If Allen Daniel Associates contacts you regarding an outstanding debt, Massachusetts law offers you protections against unfair, deceptive, and unreasonable debt collection practices.
Massachusetts debt collection regulations apply to original creditors and third party debt collectors, which represents a more comprehensive approach to regulating debt collection practices than what the Fair Debt Collection Practices Act (FDCPA) offers consumers.
Speaking with a Massachusetts consumer protection law attorney can help you file the proper paperwork to facilitate a claim against an Allen Daniel Associates. Debt collection regulations fall under the legal jurisdiction of the Massachusetts Division of Banks.
Here are a few restrictions placed on third party debt collectors in Massachusetts:
- Cannot call you at home more than two times for each debt within any seven-day period
- Cannot call you more than two times at any other place besides home within any 30-day period
- Cannot call you at work if you have sent a written request to forbid such contact
- Must identify the agency or law firm attempting to collect a debt
- Must call between 8 am and 9 pm
Massachusetts Debt Collection Statute of Limitations
Debt collectors in Massachusetts have six years to pursue the collection of outstanding debts for both oral and written contracts. The six-year period for the statute of limitations is higher than what many other states have set.
Massachusetts statute of limitations for debt collection begins on the due date of the original debt or the last date a consumer made payment. Debt collectors have the legal leeway to choose which date to use for the statute of limitations.
Can Debt Collectors Add Fees?
Third party debt collectors purchase outstanding debts from original creditors for pennies on the dollar. However, the huge profit margin does not prevent unscrupulous debt collectors from adding additional fees and interest to original consumer debts.
Massachusetts law permits additional fees and interest charged by debt collectors, but only if the charges are clearly authorized by the original contract.
Wage Garnishment in Massachusetts

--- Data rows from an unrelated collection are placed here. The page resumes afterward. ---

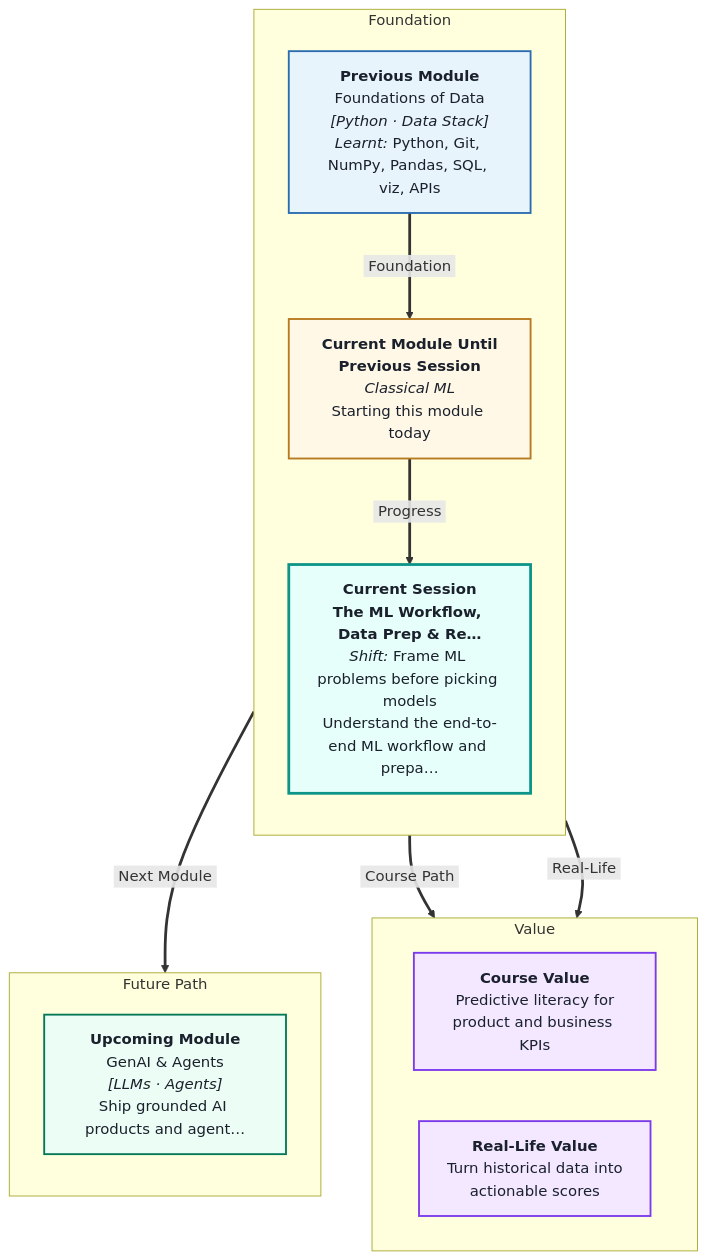
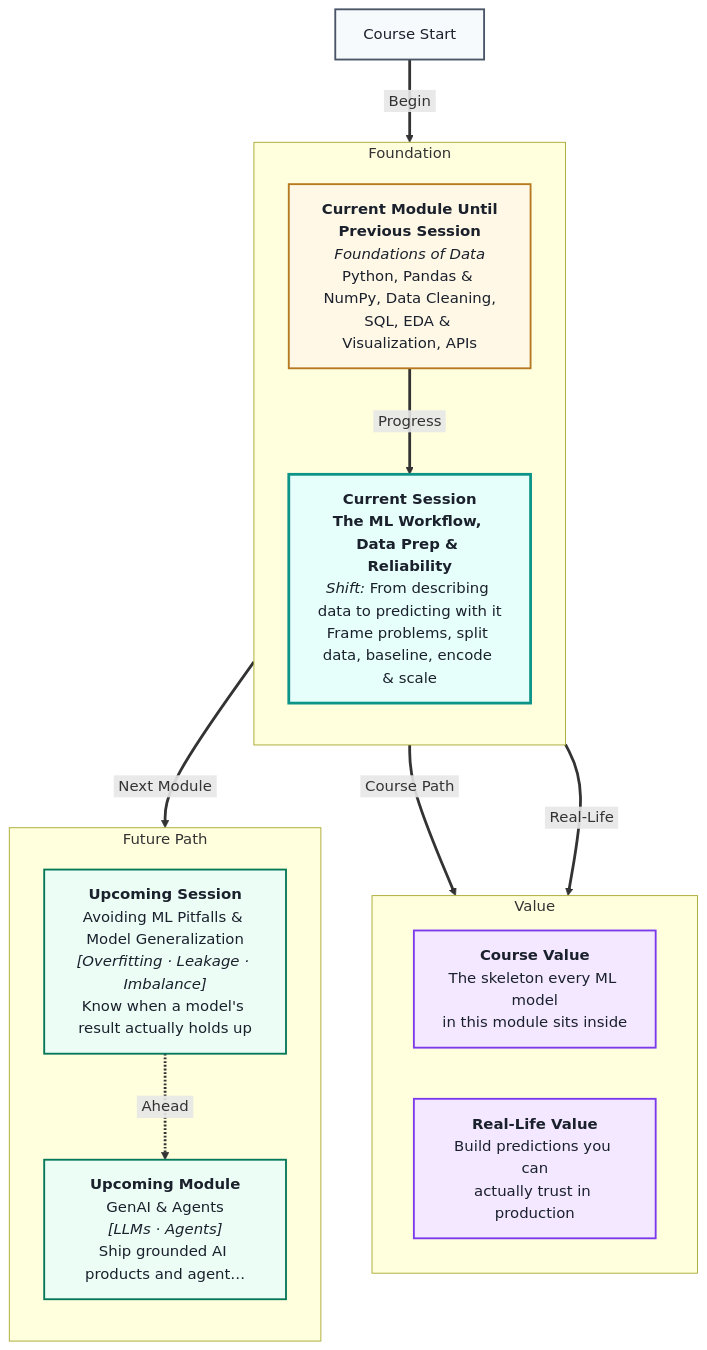
Before and after one commit to ritzrmx/Masai_Curriculum: the diagram in IITP_AIML_Regional/IITP-AIMLTN-2605/Module 2- Classical ML/Session 1- The ML Workflow, Data Prep & Reliability/mental Map: The ML Workflow, Data Prep & Reliability.md, drawn with Mermaid. The commit also changed 47 other files, not shown here.

First line of the commit message:
Regenerate Module 2 (Classical ML) lecture scripts, mental maps & coding problems

````diff
--- a/IITP_AIML_Regional/IITP-AIMLTN-2605/Module 2- Classical ML/Session 1- The ML Workflow, Data Prep & Reliability/mental Map: The ML Workflow, Data Prep & Reliability.md
+++ b/IITP_AIML_Regional/IITP-AIMLTN-2605/Module 2- Classical ML/Session 1- The ML Workflow, Data Prep & Reliability/mental Map: The ML Workflow, Data Prep & Reliability.md
@@ -1,41 +1,42 @@
 ```mermaid
 %%{init: {'flowchart': {'nodeSpacing': 55, 'rankSpacing': 65, 'diagramPadding': 24}}}%%
 flowchart TB
 linkStyle default stroke-width:3px
 
 subgraph foundation[" Foundation "]
 direction TB
-    P0["<b>Previous Module</b><br/>Foundations of Data<br/><i>[Python · Data Stack]</i><br/><i>Learnt:</i> Python, Git, NumPy, Pandas, SQL, viz, APIs"]
-    CURMOD["<b>Current Module Until<br/>Previous Session</b><br/><i>Classical ML</i><br/>Starting this module today"]
-    CURSES["<b>Current Session</b><br/><b>The ML Workflow, Data Prep & Re…</b><br/><i>Shift:</i> Frame ML problems before picking models<br/>Understand the end-to-end ML workflow and prepa…"]
+    CURMOD["<b>Current Module Until<br/>Previous Session</b><br/><i>Foundations of Data</i><br/>Python, Pandas & NumPy, Data Cleaning,<br/>SQL, EDA & Visualization, APIs"]
+    CURSES["<b>Current Session</b><br/><b>The ML Workflow, Data Prep & Reliability</b><br/><i>Shift:</i> From describing data to predicting with it<br/>Frame problems, split data, baseline, encode & scale"]
 end
 
 subgraph value[" Value "]
 direction LR
-    CVAL["<b>Course Value</b><br/>Predictive literacy for<br/>product and business KPIs"]
-    RVAL["<b>Real-Life Value</b><br/>Turn historical data into<br/>actionable scores"]
+    CVAL["<b>Course Value</b><br/>The skeleton every ML model<br/>in this module sits inside"]
+    RVAL["<b>Real-Life Value</b><br/>Build predictions you can<br/>actually trust in production"]
 end
 
 subgraph future[" Future Path "]
 direction TB
-    U0["<b>Upcoming Module</b><br/>GenAI & Agents<br/><i>[LLMs · Agents]</i><br/>Ship grounded AI products and agent…"]
+    U0["<b>Upcoming Session</b><br/>Avoiding ML Pitfalls & Model Generalization<br/><i>[Overfitting · Leakage · Imbalance]</i><br/>Know when a model's result actually holds up"]
+    U1["<b>Upcoming Module</b><br/>GenAI & Agents<br/><i>[LLMs · Agents]</i><br/>Ship grounded AI products and agent…"]
 end
 
-P0 ==>|&nbsp;Foundation&nbsp;| CURMOD
+START["Course Start"] ==>|&nbsp;Begin&nbsp;| CURMOD
 CURMOD ==>|&nbsp;Progress&nbsp;| CURSES
 CURSES ==>|&nbsp;Course Path&nbsp;| CVAL
 CURSES ==>|&nbsp;Real-Life&nbsp;| RVAL
 CURSES ==>|&nbsp;Next Module&nbsp;| U0
+U0 -.->|&nbsp;Ahead&nbsp;| U1
 
 classDef prevBox fill:#E8F4FC,stroke:#2B6CB0,stroke-width:2px,color:#1A202C
 classDef curModBox fill:#FFF8E6,stroke:#B7791F,stroke-width:2px,color:#1A202C
 classDef curSessBox fill:#E6FFFA,stroke:#0D9488,stroke-width:3px,color:#1A202C
 classDef valueBox fill:#F3E8FF,stroke:#7C3AED,stroke-width:2px,color:#1A202C
 classDef futureBox fill:#ECFDF5,stroke:#047857,stroke-width:2px,color:#1A202C
 classDef startBox fill:#F7FAFC,stroke:#4A5568,stroke-width:2px,color:#1A202C
-class P0 prevBox
+class START startBox
 class CURMOD curModBox
 class CURSES curSessBox
 class CVAL,RVAL valueBox
-class U0 futureBox
+class U0,U1 futureBox
 ```
````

Although federal law places restrictions on wage garnishment, Massachusetts has enacted even tougher restrictions to prevent debt collectors from taking too much from consumer incomes. First, a debt collector must win a judgment in court that gives the legal green light to a wage garnishment.
Massachusetts permits debt collectors to garnish no more than 15% of gross wages, which is below the 25% many other states allow. State law compares the 15% gross wage number to the federal minimum wage times 50 and the lesser amount is what debt collectors can legally garnish. In most cases, the lower number will be 15% of gross wages.
Do Not Let Allen Daniel Associates Push You Around
The FDCPA and Massachusetts law protects consumers against unethical third party debt collectors. If Allen Daniel Associates has contacted you concerning an outstanding debt, you should speak with a Massachusetts attorney that understands federal and state consumer protection laws.
A licensed attorney can help you file a claim to receive monetary damages from debt collectors that violate the FDCPA and Massachusetts consumer protection statutes.
*Disclaimer: The content of this article serves only to provide information and should not be constructed as legal advice. If you file a claim against Allen Daniels Associates or any other third-party collection agency, you may not be entitled to any compensation.